Dartmouth College, and has published stories and articles in such
publications as Contingencies, Women's World and I Love Cats. She is the author of Crafting Fabulous Fiction, a step-by-step guide to developing and polishing novels and short stories that includes many of her beloved columns. With Alice Underwood, she co-authors the Tapestry of Bronze series (including Jocasta, Mother-Wife of Oedipus; The Children of Tantalus; and Antigone & Creon), based on Greek myths and set in the late Bronze Age. Her independent novels include The Highbury Murders, in which she does her best to channel the spirits and styles of Jane Austen and Agatha Christie, and Academic Assassination (A Zofia Martin Mystery). Victoria is married with kids, and (though American) spends much of her time in Europe. Her
hobbies include gardening, hiking, bird-watching and tutoring
mathematics.

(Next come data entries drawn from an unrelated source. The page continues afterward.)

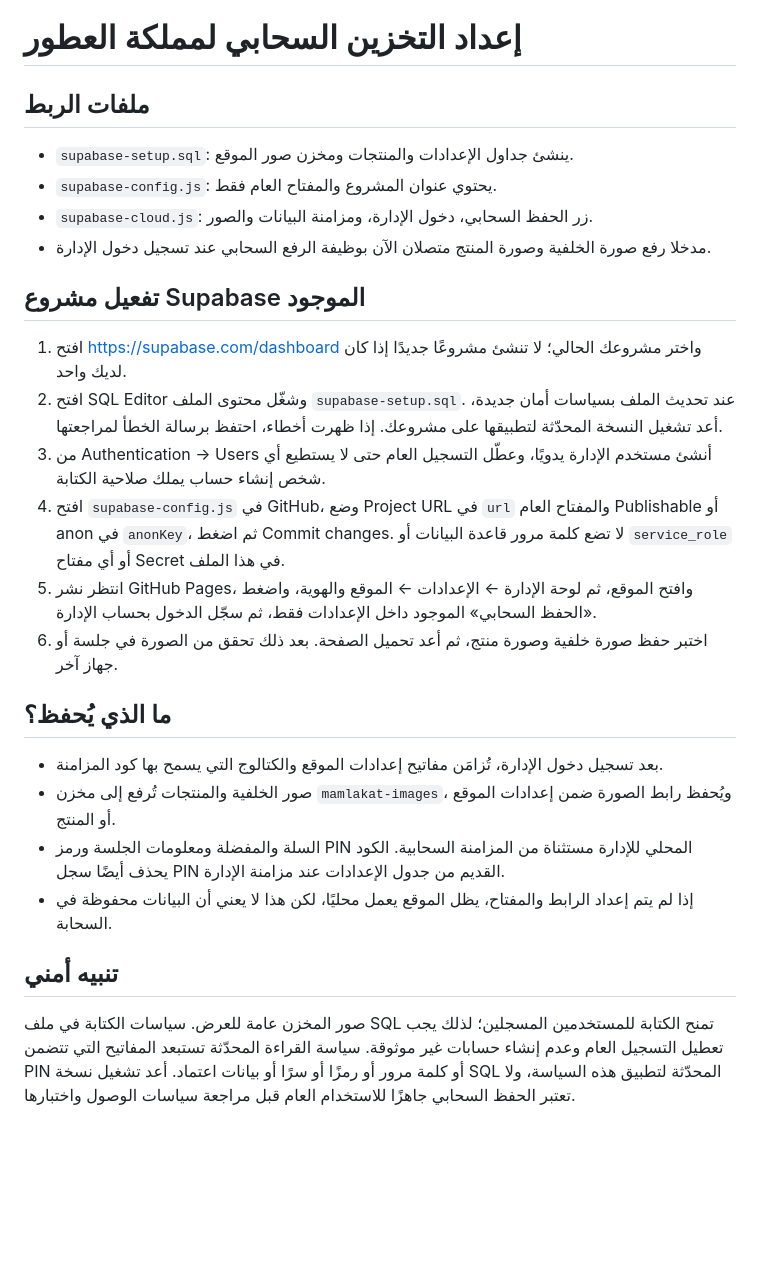
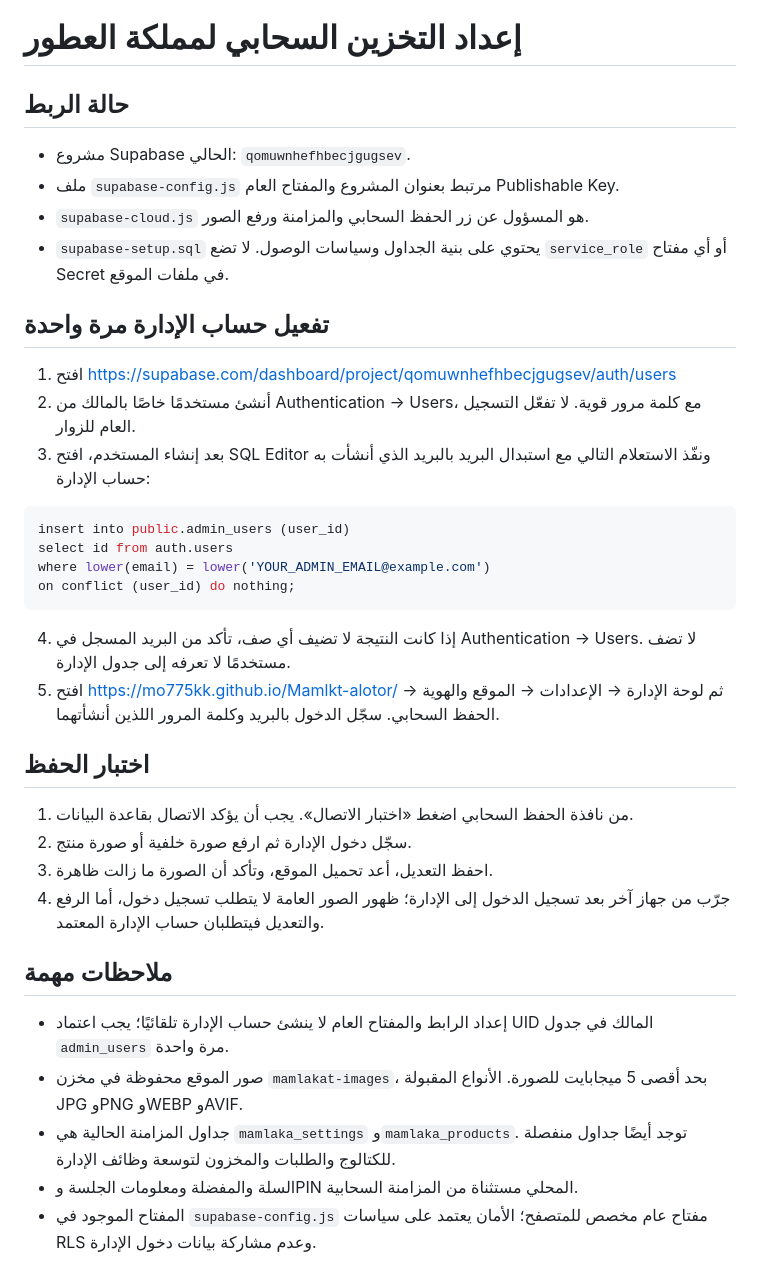
Before and after one commit to mo775kk/Mamlkt-alotor, a Markdown page: SUPABASE_SETUP_AR.md, the part around the change. Rendered like a GitHub page; blank space fills up the shorter version.

Commit message:
Document live Supabase connection and secure admin activation

````diff
--- a/SUPABASE_SETUP_AR.md
+++ b/SUPABASE_SETUP_AR.md
@@ -1,24 +1,35 @@
 # إعداد التخزين السحابي لمملكة العطور
 
-## ملفات الربط
-- `supabase-setup.sql`: ينشئ جداول الإعدادات والمنتجات ومخزن صور الموقع.
-- `supabase-config.js`: يحتوي عنوان المشروع والمفتاح العام فقط.
-- `supabase-cloud.js`: زر الحفظ السحابي، دخول الإدارة، ومزامنة البيانات والصور.
-- مدخلا رفع صورة الخلفية وصورة المنتج متصلان الآن بوظيفة الرفع السحابي عند تسجيل دخول الإدارة.
+## حالة الربط
+- مشروع Supabase الحالي: `qomuwnhefhbecjgugsev`.
+- ملف `supabase-config.js` مرتبط بعنوان المشروع والمفتاح العام Publishable Key.
+- `supabase-cloud.js` هو المسؤول عن زر الحفظ السحابي والمزامنة ورفع الصور.
+- `supabase-setup.sql` يحتوي على بنية الجداول وسياسات الوصول. لا تضع `service_role` أو أي مفتاح Secret في ملفات الموقع.
 
-## تفعيل مشروع Supabase الموجود
-1. افتح https://supabase.com/dashboard واختر مشروعك الحالي؛ لا تنشئ مشروعًا جديدًا إذا كان لديك واحد.
-2. افتح SQL Editor وشغّل محتوى الملف `supabase-setup.sql`. عند تحديث الملف بسياسات أمان جديدة، أعد تشغيل النسخة المحدّثة لتطبيقها على مشروعك. إذا ظهرت أخطاء، احتفظ برسالة الخطأ لمراجعتها.
-3. من Authentication → Users أنشئ مستخدم الإدارة يدويًا، وعطّل التسجيل العام حتى لا يستطيع أي شخص إنشاء حساب يملك صلاحية الكتابة.
-4. افتح `supabase-config.js` في GitHub، وضع Project URL في `url` والمفتاح العام Publishable أو anon في `anonKey`، ثم اضغط Commit changes. لا تضع كلمة مرور قاعدة البيانات أو `service_role` أو أي مفتاح Secret في هذا الملف.
-5. انتظر نشر GitHub Pages، وافتح الموقع، ثم لوحة الإدارة ← الإعدادات ← الموقع والهوية، واضغط «الحفظ السحابي» الموجود داخل الإعدادات فقط، ثم سجّل الدخول بحساب الإدارة.
-6. اختبر حفظ صورة خلفية وصورة منتج، ثم أعد تحميل الصفحة. بعد ذلك تحقق من الصورة في جلسة أو جهاز آخر.
+## تفعيل حساب الإدارة مرة واحدة
+1. افتح https://supabase.com/dashboard/project/qomuwnhefhbecjgugsev/auth/users
+2. أنشئ مستخدمًا خاصًا بالمالك من Authentication → Users، مع كلمة مرور قوية. لا تفعّل التسجيل العام للزوار.
+3. بعد إنشاء المستخدم، افتح SQL Editor ونفّذ الاستعلام التالي مع استبدال البريد بالبريد الذي أنشأت به حساب الإدارة:
 
-## ما الذي يُحفظ؟
-- بعد تسجيل دخول الإدارة، تُزامَن مفاتيح إعدادات الموقع والكتالوج التي يسمح بها كود المزامنة.
-- صور الخلفية والمنتجات تُرفع إلى مخزن `mamlakat-images`، ويُحفظ رابط الصورة ضمن إعدادات الموقع أو المنتج.
-- السلة والمفضلة ومعلومات الجلسة ورمز PIN المحلي للإدارة مستثناة من المزامنة السحابية. الكود يحذف أيضًا سجل PIN القديم من جدول الإعدادات عند مزامنة الإدارة.
-- إذا لم يتم إعداد الرابط والمفتاح، يظل الموقع يعمل محليًا، لكن هذا لا يعني أن البيانات محفوظة في السحابة.
+```sql
+insert into public.admin_users (user_id)
+select id from auth.users
+where lower(email) = lower('YOUR_ADMIN_EMAIL@example.com')
+on conflict (user_id) do nothing;
+```
 
-## تنبيه أمني
-صور المخزن عامة للعرض. سياسات الكتابة في ملف SQL تمنح الكتابة للمستخدمين المسجلين؛ لذلك يجب تعطيل التسجيل العام وعدم إنشاء حسابات غير موثوقة. سياسة القراءة المحدّثة تستبعد المفاتيح التي تتضمن PIN أو كلمة مرور أو رمزًا أو سرًا أو بيانات اعتماد. أعد تشغيل نسخة SQL المحدّثة لتطبيق هذه السياسة، ولا تعتبر الحفظ السحابي جاهزًا للاستخدام العام قبل مراجعة سياسات الوصول واختبارها.
+4. إذا كانت النتيجة لا تضيف أي صف، تأكد من البريد المسجل في Authentication → Users. لا تضف مستخدمًا لا تعرفه إلى جدول الإدارة.
+5. افتح https://mo775kk.github.io/Mamlkt-alotor/ ثم لوحة الإدارة → الإعدادات → الموقع والهوية → الحفظ السحابي. سجّل الدخول بالبريد وكلمة المرور اللذين أنشأتهما.
+
+## اختبار الحفظ
+1. من نافذة الحفظ السحابي اضغط «اختبار الاتصال». يجب أن يؤكد الاتصال بقاعدة البيانات.
+2. سجّل دخول الإدارة ثم ارفع صورة خلفية أو صورة منتج.
+3. احفظ التعديل، أعد تحميل الموقع، وتأكد أن الصورة ما زالت ظاهرة.
+4. جرّب من جهاز آخر بعد تسجيل الدخول إلى الإدارة؛ ظهور الصور العامة لا يتطلب تسجيل دخول، أما الرفع والتعديل فيتطلبان حساب الإدارة المعتمد.
+
+## ملاحظات مهمة
+- إعداد الرابط والمفتاح العام لا ينشئ حساب الإدارة تلقائيًا؛ يجب اعتماد UID المالك في جدول `admin_users` مرة واحدة.
+- صور الموقع محفوظة في مخزن `mamlakat-images`، بحد أقصى 5 ميجابايت للصورة. الأنواع المقبولة JPG وPNG وWEBP وAVIF.
+- جداول المزامنة الحالية هي `mamlaka_settings` و`mamlaka_products`. توجد أيضًا جداول منفصلة للكتالوج والطلبات والمخزون لتوسعة وظائف الإدارة.
+- السلة والمفضلة ومعلومات الجلسة وPIN المحلي مستثناة من المزامنة السحابية.
+- المفتاح الموجود في `supabase-config.js` مفتاح عام مخصص للمتصفح؛ الأمان يعتمد على سياسات RLS وعدم مشاركة بيانات دخول الإدارة.
````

Visit her website at http://www.tapestryofbronze.com, or
contact her at tapestry (at) tapestryofbronze (dot) com.
Want to learn more about crafting fabulous fiction? Get one-on-one guidance with Victoria Grossack's personal writing class; find out more at http://www.tapestryofbronze.com/VictoriasWritingClasses.html.